> [TRY IT]: Every line in the listing below that holds the word "margin" should be returned.

> [PROVIDED MATERIAL]:

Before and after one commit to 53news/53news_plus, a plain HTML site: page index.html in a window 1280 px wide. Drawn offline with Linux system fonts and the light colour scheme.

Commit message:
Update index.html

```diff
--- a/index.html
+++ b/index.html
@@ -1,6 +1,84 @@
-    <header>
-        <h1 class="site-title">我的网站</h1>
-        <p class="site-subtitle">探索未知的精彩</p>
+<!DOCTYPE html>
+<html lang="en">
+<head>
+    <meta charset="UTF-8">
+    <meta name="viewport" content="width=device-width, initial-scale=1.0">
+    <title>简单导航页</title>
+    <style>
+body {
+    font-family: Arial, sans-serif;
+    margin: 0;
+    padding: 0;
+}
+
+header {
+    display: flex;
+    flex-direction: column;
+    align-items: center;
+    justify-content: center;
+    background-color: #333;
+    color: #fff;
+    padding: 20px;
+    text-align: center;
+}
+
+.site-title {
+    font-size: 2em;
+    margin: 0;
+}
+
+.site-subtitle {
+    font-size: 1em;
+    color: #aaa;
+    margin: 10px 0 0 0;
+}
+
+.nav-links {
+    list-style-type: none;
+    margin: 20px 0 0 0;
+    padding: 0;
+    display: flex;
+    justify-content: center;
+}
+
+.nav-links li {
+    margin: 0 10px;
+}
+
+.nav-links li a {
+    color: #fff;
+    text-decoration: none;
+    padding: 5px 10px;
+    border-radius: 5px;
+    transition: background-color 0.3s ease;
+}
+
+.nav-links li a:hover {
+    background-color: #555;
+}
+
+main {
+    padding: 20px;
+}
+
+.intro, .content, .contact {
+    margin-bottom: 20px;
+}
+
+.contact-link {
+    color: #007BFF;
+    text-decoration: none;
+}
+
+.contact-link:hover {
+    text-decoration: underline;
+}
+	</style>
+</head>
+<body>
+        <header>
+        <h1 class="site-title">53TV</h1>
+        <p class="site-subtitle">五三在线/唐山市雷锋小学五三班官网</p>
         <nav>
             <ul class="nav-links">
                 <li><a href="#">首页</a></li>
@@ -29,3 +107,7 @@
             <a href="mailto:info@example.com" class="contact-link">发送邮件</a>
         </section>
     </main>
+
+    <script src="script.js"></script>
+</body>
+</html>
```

> [EXERCISE RESPONSE]:
+    margin: 0;
+    margin: 0;
+    margin: 10px 0 0 0;
+    margin: 20px 0 0 0;
+    margin: 0 10px;
+    margin-bottom: 20px;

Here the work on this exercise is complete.